Image comparison data:
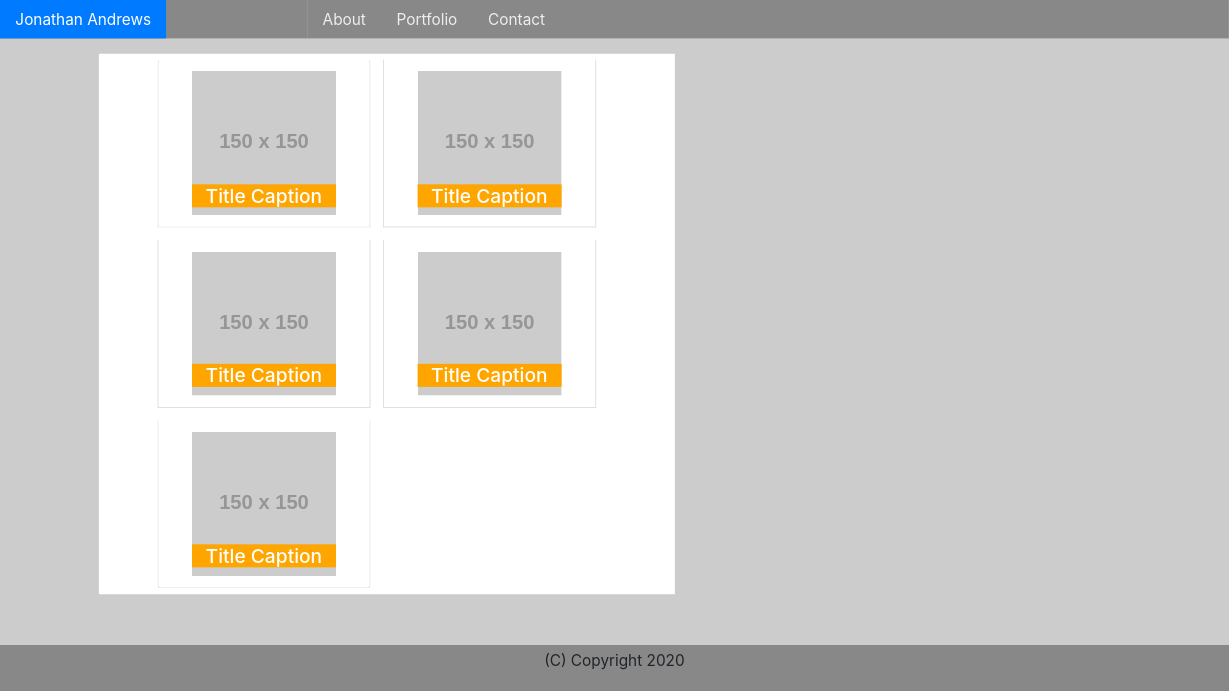
Repository: ionathas78/ionathas78.github.io
Page: portfolio.html
These files come from the project's save history. The page is drawn as it stood at one moment and after the next save; the edit follows.
The browser window is 1280 px wide. The pictures show the whole page, at 96% of full size.

Above is the page before, as saved 2020-03-17 18:48:19.

### portfolio.html
<!DOCTYPE html>
<html lang="en">
<head>
    <meta charset="UTF-8">
    <meta name="viewport" content="width=device-width, initial-scale=1.0">
    <title>Jonathan Andrews</title>

    <link rel="stylesheet" href="https://stackpath.bootstrapcdn.com/bootstrap/4.4.1/css/bootstrap.min.css" integrity="sha384-Vkoo8x4CGsO3+Hhxv8T/Q5PaXtkKtu6ug5TOeNV6gBiFeWPGFN9MuhOf23Q9Ifjh" crossorigin="anonymous">
    <style type="text/CSS">.list-group-item, li:first-child {border-top: 0;}</style>
</head>
<body style="background-color: #ccc">
    <header>
        <ul class="nav col-sm-12 col-med-3 col-lg-3 float-left" style="background-color: #888;">
            <li class="nav-item bg-primary">
              <a class="nav-link active" href="#" style="color: white;">Jonathan Andrews</a>
            </li>
        </ul>
        <ul class="nav col-sm-12 col-med-9 col-lg-9 float-left" style="background-color: #888;">
            <li class="nav-item">
              <a class="nav-link" href="index.html" style="color: #eee;">About</a>
            </li>
            <li class="nav-item">
              <a class="nav-link active" href="portfolio.html" style="color: #eee;">Portfolio</a>
            </li>
            <li class="nav-item">
                <a class="nav-link" href="contact.html" style="color: #eee;">Contact</a>
            </li>
        </ul>
    </header>

    <div class="container">
        <div class="row" style="clear:both;">
            <div class="col-md-7">
                <div class="container clearfix" style="max-width: 600px; background-color: white;">
                    <!-- <ul class="list-group list-group-horizontal float-left"> -->
                    <ul>
                        <li class="list-group-item float-left" style="margin: 0.5vw;">
                            <div class="container">
                                <a style="position: relative;" href="" target="_blank"><img src="https://via.placeholder.com/150" alt="Placeholder Item Image"/></a>
                                <h5 style="position: absolute; background-color: orange; color: white; bottom: 1vw; width: 150px; text-align: center;">Title Caption</h5>
                            </div>
                        </li>
                        <li class="list-group-item float-left" style="margin: 0.5vw;">
                            <div class="container">
                                <a style="position: relative;" href="" target="_blank"><img src="https://via.placeholder.com/150" alt="Placeholder Item Image"/></a>
                                <h5 style="position: absolute; background-color: orange; color: white; bottom: 1vw; width: 150px; text-align: center;">Title Caption</h5>
                            </div>
                        </li>
                        <li class="list-group-item float-left" style="margin: 0.5vw;">
                            <div class="container">
                                <a style="position: relative;" href="" target="_blank"><img src="https://via.placeholder.com/150" alt="Placeholder Item Image"/></a>
                                <h5 style="position: absolute; background-color: orange; color: white; bottom: 1vw; width: 150px; text-align: center;">Title Caption</h5>
                            </div>
                        </li>
                        <li class="list-group-item float-left" style="margin: 0.5vw;">
                            <div class="container">
                                <a style="position: relative;" href="" target="_blank"><img src="https://via.placeholder.com/150" alt="Placeholder Item Image"/></a>
                                <h5 style="position: absolute; background-color: orange; color: white; bottom: 1vw; width: 150px; text-align: center;">Title Caption</h5>
                            </div>
                        </li>
                        <li class="list-group-item float-left" style="margin: 0.5vw;">
                            <div class="container">
                                <a style="position: relative;" href="" target="_blank"><img src="https://via.placeholder.com/150" alt="Placeholder Item Image"/></a>
                                <h5 style="position: absolute; background-color: orange; color: white; bottom: 1vw; width: 150px; text-align: center;">Title Caption</h5>
                            </div>
                        </li>
                      </ul>
                </div>
            </div>
        </div>
    </div>

    <footer style="position: fixed; bottom: 0; background-color: #888; width: 100%;">
        <p style="line-height: 200%; text-align: center;">
            (C) Copyright 2020
        </p>
    </footer>
    <!-- JS Scripts -->

    <script src="https://code.jquery.com/jquery-3.4.1.slim.min.js" integrity="sha384-J6qa4849blE2+poT4WnyKhv5vZF5SrPo0iEjwBvKU7imGFAV0wwj1yYfoRSJoZ+n" crossorigin="anonymous"></script>
    <script src="https://cdn.jsdelivr.net/npm/popper.js@1.16.0/dist/umd/popper.min.js" integrity="sha384-Q6E9RHvbIyZFJoft+2mJbHaEWldlvI9IOYy5n3zV9zzTtmI3UksdQRVvoxMfooAo" crossorigin="anonymous"></script>
    <script src="https://stackpath.bootstrapcdn.com/bootstrap/4.4.1/js/bootstrap.min.js" integrity="sha384-wfSDF2E50Y2D1uUdj0O3uMBJnjuUD4Ih7YwaYd1iqfktj0Uod8GCExl3Og8ifwB6" crossorigin="anonymous"></script>
</body>
</html>

After the next save:
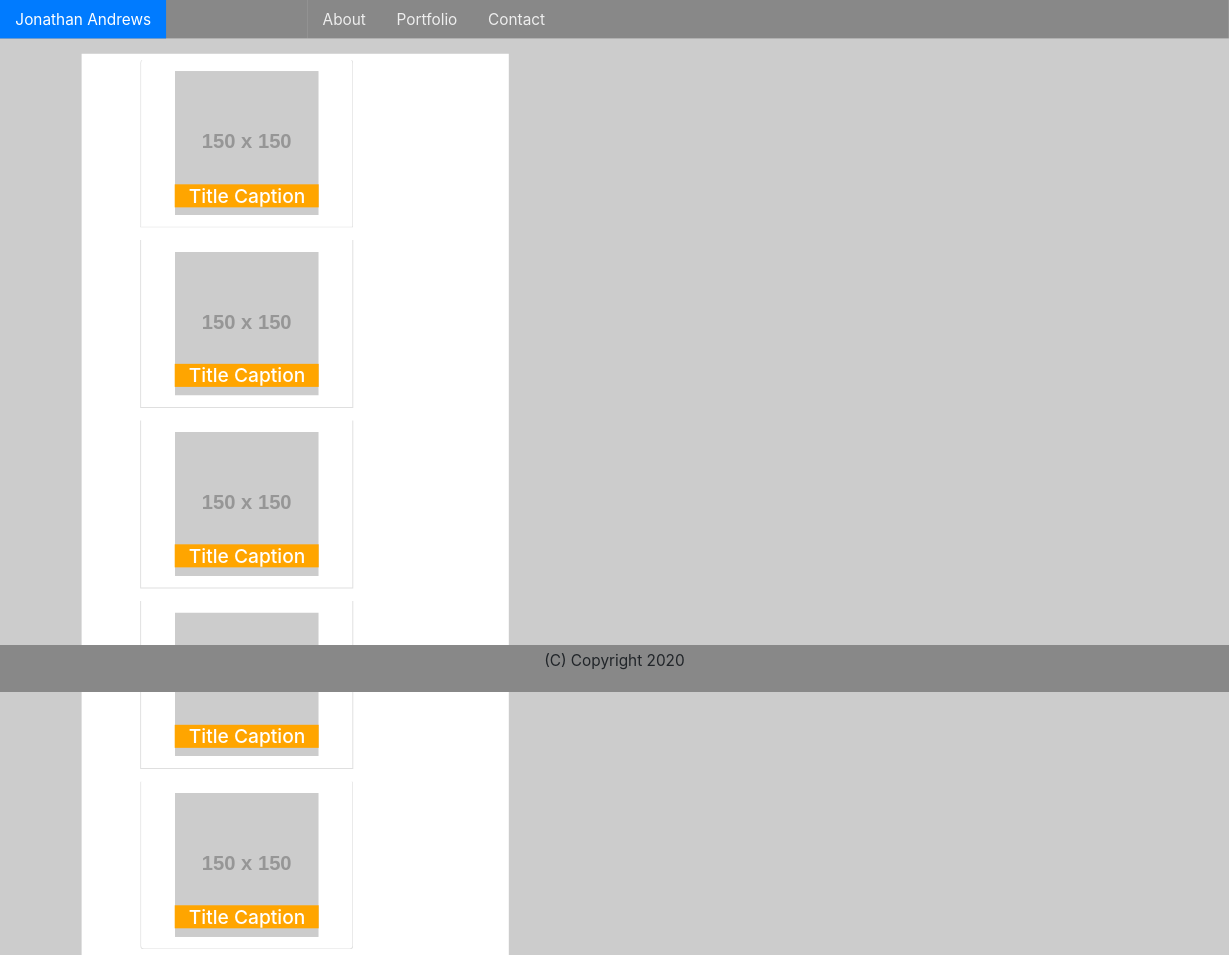
Saved 101 s later.
--- a/portfolio.html
+++ b/portfolio.html
@@ -30,7 +30,7 @@
 
     <div class="container">
         <div class="row" style="clear:both;">
-            <div class="col-md-7">
+            <div class="col-sm-9 col-md-7 col-lg-5">
                 <div class="container clearfix" style="max-width: 600px; background-color: white;">
                     <!-- <ul class="list-group list-group-horizontal float-left"> -->
                     <ul>

After the save that followed:
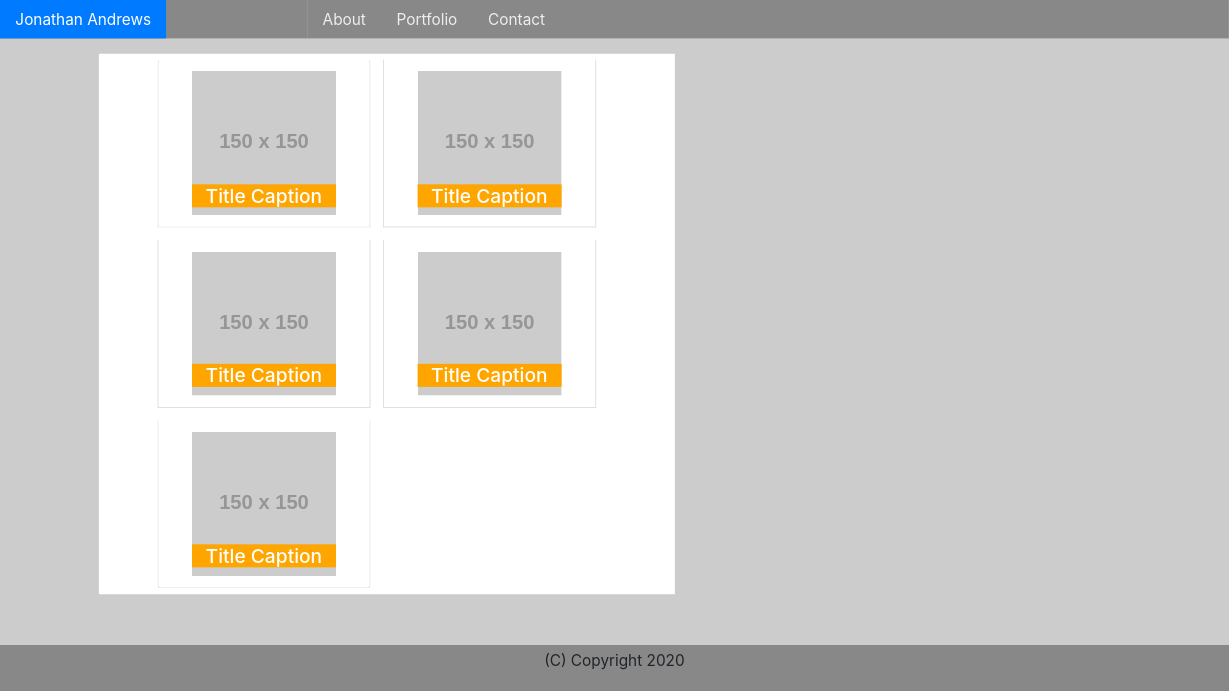
Saved 36 s later.
--- a/portfolio.html
+++ b/portfolio.html
@@ -30,7 +30,7 @@
 
     <div class="container">
         <div class="row" style="clear:both;">
-            <div class="col-sm-9 col-md-7 col-lg-5">
+            <div class="col-sm-7 col-md-7 col-lg-7">
                 <div class="container clearfix" style="max-width: 600px; background-color: white;">
                     <!-- <ul class="list-group list-group-horizontal float-left"> -->
                     <ul>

* [Directions]:
Repeat the entries exactly, pictures left out.

* [Answer to this exercise]:
Repository: ionathas78/ionathas78.github.io
Page: portfolio.html
These files come from the project's save history. The page is drawn as it stood at one moment and after the next save; the edit follows.
The browser window is 1280 px wide. The pictures show the whole page, at 96% of full size.

Above is the page before, as saved 2020-03-17 18:48:19.

### portfolio.html
<!DOCTYPE html>
<html lang="en">
<head>
    <meta charset="UTF-8">
    <meta name="viewport" content="width=device-width, initial-scale=1.0">
    <title>Jonathan Andrews</title>

    <link rel="stylesheet" href="https://stackpath.bootstrapcdn.com/bootstrap/4.4.1/css/bootstrap.min.css" integrity="sha384-Vkoo8x4CGsO3+Hhxv8T/Q5PaXtkKtu6ug5TOeNV6gBiFeWPGFN9MuhOf23Q9Ifjh" crossorigin="anonymous">
    <style type="text/CSS">.list-group-item, li:first-child {border-top: 0;}</style>
</head>
<body style="background-color: #ccc">
    <header>
        <ul class="nav col-sm-12 col-med-3 col-lg-3 float-left" style="background-color: #888;">
            <li class="nav-item bg-primary">
              <a class="nav-link active" href="#" style="color: white;">Jonathan Andrews</a>
            </li>
        </ul>
        <ul class="nav col-sm-12 col-med-9 col-lg-9 float-left" style="background-color: #888;">
            <li class="nav-item">
              <a class="nav-link" href="index.html" style="color: #eee;">About</a>
            </li>
            <li class="nav-item">
              <a class="nav-link active" href="portfolio.html" style="color: #eee;">Portfolio</a>
            </li>
            <li class="nav-item">
                <a class="nav-link" href="contact.html" style="color: #eee;">Contact</a>
            </li>
        </ul>
    </header>

    <div class="container">
        <div class="row" style="clear:both;">
            <div class="col-md-7">
                <div class="container clearfix" style="max-width: 600px; background-color: white;">
                    <!-- <ul class="list-group list-group-horizontal float-left"> -->
                    <ul>
                        <li class="list-group-item float-left" style="margin: 0.5vw;">
                            <div class="container">
                                <a style="position: relative;" href="" target="_blank"><img src="https://via.placeholder.com/150" alt="Placeholder Item Image"/></a>
                                <h5 style="position: absolute; background-color: orange; color: white; bottom: 1vw; width: 150px; text-align: center;">Title Caption</h5>
                            </div>
                        </li>
                        <li class="list-group-item float-left" style="margin: 0.5vw;">
                            <div class="container">
                                <a style="position: relative;" href="" target="_blank"><img src="https://via.placeholder.com/150" alt="Placeholder Item Image"/></a>
                                <h5 style="position: absolute; background-color: orange; color: white; bottom: 1vw; width: 150px; text-align: center;">Title Caption</h5>
                            </div>
                        </li>
                        <li class="list-group-item float-left" style="margin: 0.5vw;">
                            <div class="container">
                                <a style="position: relative;" href="" target="_blank"><img src="https://via.placeholder.com/150" alt="Placeholder Item Image"/></a>
                                <h5 style="position: absolute; background-color: orange; color: white; bottom: 1vw; width: 150px; text-align: center;">Title Caption</h5>
                            </div>
                        </li>
                        <li class="list-group-item float-left" style="margin: 0.5vw;">
                            <div class="container">
                                <a style="position: relative;" href="" target="_blank"><img src="https://via.placeholder.com/150" alt="Placeholder Item Image"/></a>
                                <h5 style="position: absolute; background-color: orange; color: white; bottom: 1vw; width: 150px; text-align: center;">Title Caption</h5>
                            </div>
                        </li>
                        <li class="list-group-item float-left" style="margin: 0.5vw;">
                            <div class="container">
                                <a style="position: relative;" href="" target="_blank"><img src="https://via.placeholder.com/150" alt="Placeholder Item Image"/></a>
                                <h5 style="position: absolute; background-color: orange; color: white; bottom: 1vw; width: 150px; text-align: center;">Title Caption</h5>
                            </div>
                        </li>
                      </ul>
                </div>
            </div>
        </div>
    </div>

    <footer style="position: fixed; bottom: 0; background-color: #888; width: 100%;">
        <p style="line-height: 200%; text-align: center;">
            (C) Copyright 2020
        </p>
    </footer>
    <!-- JS Scripts -->

    <script src="https://code.jquery.com/jquery-3.4.1.slim.min.js" integrity="sha384-J6qa4849blE2+poT4WnyKhv5vZF5SrPo0iEjwBvKU7imGFAV0wwj1yYfoRSJoZ+n" crossorigin="anonymous"></script>
    <script src="https://cdn.jsdelivr.net/npm/popper.js@1.16.0/dist/umd/popper.min.js" integrity="sha384-Q6E9RHvbIyZFJoft+2mJbHaEWldlvI9IOYy5n3zV9zzTtmI3UksdQRVvoxMfooAo" crossorigin="anonymous"></script>
    <script src="https://stackpath.bootstrapcdn.com/bootstrap/4.4.1/js/bootstrap.min.js" integrity="sha384-wfSDF2E50Y2D1uUdj0O3uMBJnjuUD4Ih7YwaYd1iqfktj0Uod8GCExl3Og8ifwB6" crossorigin="anonymous"></script>
</body>
</html>

After the next save:
Saved 101 s later.
--- a/portfolio.html
+++ b/portfolio.html
@@ -30,7 +30,7 @@
 
     <div class="container">
         <div class="row" style="clear:both;">
-            <div class="col-md-7">
+            <div class="col-sm-9 col-md-7 col-lg-5">
                 <div class="container clearfix" style="max-width: 600px; background-color: white;">
                     <!-- <ul class="list-group list-group-horizontal float-left"> -->
                     <ul>

After the save that followed:
Saved 36 s later.
--- a/portfolio.html
+++ b/portfolio.html
@@ -30,7 +30,7 @@
 
     <div class="container">
         <div class="row" style="clear:both;">
-            <div class="col-sm-9 col-md-7 col-lg-5">
+            <div class="col-sm-7 col-md-7 col-lg-7">
                 <div class="container clearfix" style="max-width: 600px; background-color: white;">
                     <!-- <ul class="list-group list-group-horizontal float-left"> -->
                     <ul>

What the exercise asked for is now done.